my thoughts are that the more experienced stm32duino'ers can do both tracks, official core + libmaplemrburnette wrote: ↑Mon Jan 13, 2020 8:52 pm
I know it is frustrating working new code.
But it takes a long, long time to sanitize a codebase. One of the reasons I tell every serious programmer of the STM32 to drop Roger's code inherited from Leaflabs and move to the STM Official port is that every user counts. Your work effort will be rewarded with better code. There is a business behind STM Official Arduino codebase, Corporate STM needs to see activity to warrant the costs. Nothing is free.
i found writing codes for the official core may lead to rather neat codes, thanks to the efforts of fpiSTM et.al.
reading mcu temperature literally does so using a minor 'twist' to the same arduino api.
it looked superficially simple, but in the implementation is some quite elaborate codes to read from adc and various ifdefs to make it 'cross platform'
Code: Select all
pinMode(ATEMP, INPUT_ANALOG); pinMode(AVREF, INPUT_ANALOG); uint16_t vrefint = analogRead(AVREF); uint16_t vtemp = analogRead(ATEMP);
the goals of HAL are to go 'cross platform', i.e. across nearly all STM32 mcus, this may inevitably introduce some overheads with IO etc.
it may also have a 'lowest common denominator' effect, e.g. that rather than using a specific mode or feature of a particular mcu, it may target a common feature set instead.
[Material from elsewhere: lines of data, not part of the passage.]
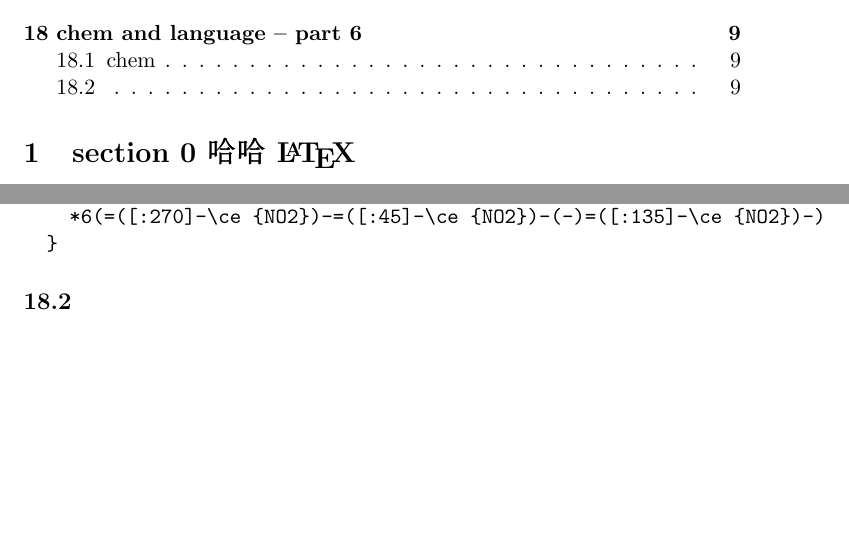
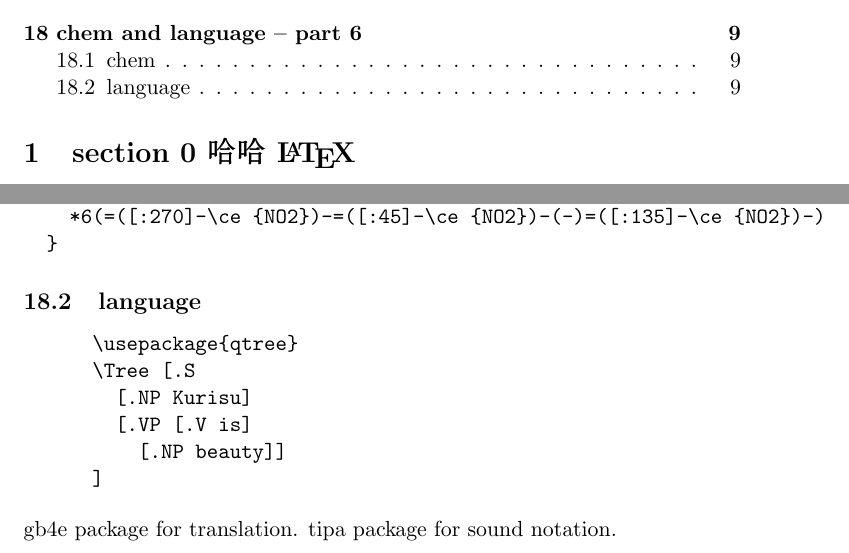
Before and after one commit to 0x00-pl/hello_latex, a LaTeX document (hello-latex.tex): two parts of pages 2 and 9 of 9, joined at a grey line, cut so that both start at the same text, the shorter picture padded with empty space. Compiled offline with pdfLaTeX.

Commit message:
language

```diff
--- a/hello-latex.tex
+++ b/hello-latex.tex
@@ -320,7 +320,21 @@ some thing verbatim, which without escape \\ /23454234$&%^&^(*^\z@%@#$%
 \end{verbatim}
                   }
   }
-  \subsection{}
+
+  \subsection{language}{
+    {
+\begin{verbatim}
+      \usepackage{qtree}
+      \Tree [.S
+        [.NP Kurisu]
+        [.VP [.V is]
+          [.NP beauty]]
+      ]
+\end{verbatim}
+    }
+    gb4e package for translation.
+    tipa package for sound notation.
+  }
 }
 
 \end{document}
```
Also changed, not shown: hello-latex.pdf, 4 other files.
I took a look at the HAL ADC codes, apparently HAL really did an effort to implement the 'esoteric' modes as well, hence you're not limited to a common denominator, but it added complexity to the api as well
While for libmaple, it is true bare metal programming, the codes mostly if written for one mcu e.g. stm32f103 may not be portable even to say stm32f4. not all cases are non portable though, but those that directly patch and reference mcu registers may be impacted as they are after all different but still when built from source, it likely still work if after all the symbols are the same
writing codes for HAL should aim to use HAL, though one can still reference the registers, but inevitably once the mcu change, there will be ifdefs to accommodate the differences. while i've not really tested it much, perhaps a sketch written for HAL on one mcu may just work across different mcus.
but there still are challenges, HAL may require one to anchor things like NVIC vector tables to point into the HAL stacks. those are apparently left 'open' (i.e. unimplemented), i'd guess as the HAL designers aim for portability. the catch is that in the sketch, it would be necessary to patch hardware level NVIC vector tables to call into the appropriate HAL hooks, the HAL itself literally. this can be different across mcus and it would involve touching the 'core' codes and they are likely different between mcus. i'm not too sure if CubeMX generates codes that in effect patch into HAL. but if it doesn't do that, one would need to patch the h/w hooks manually.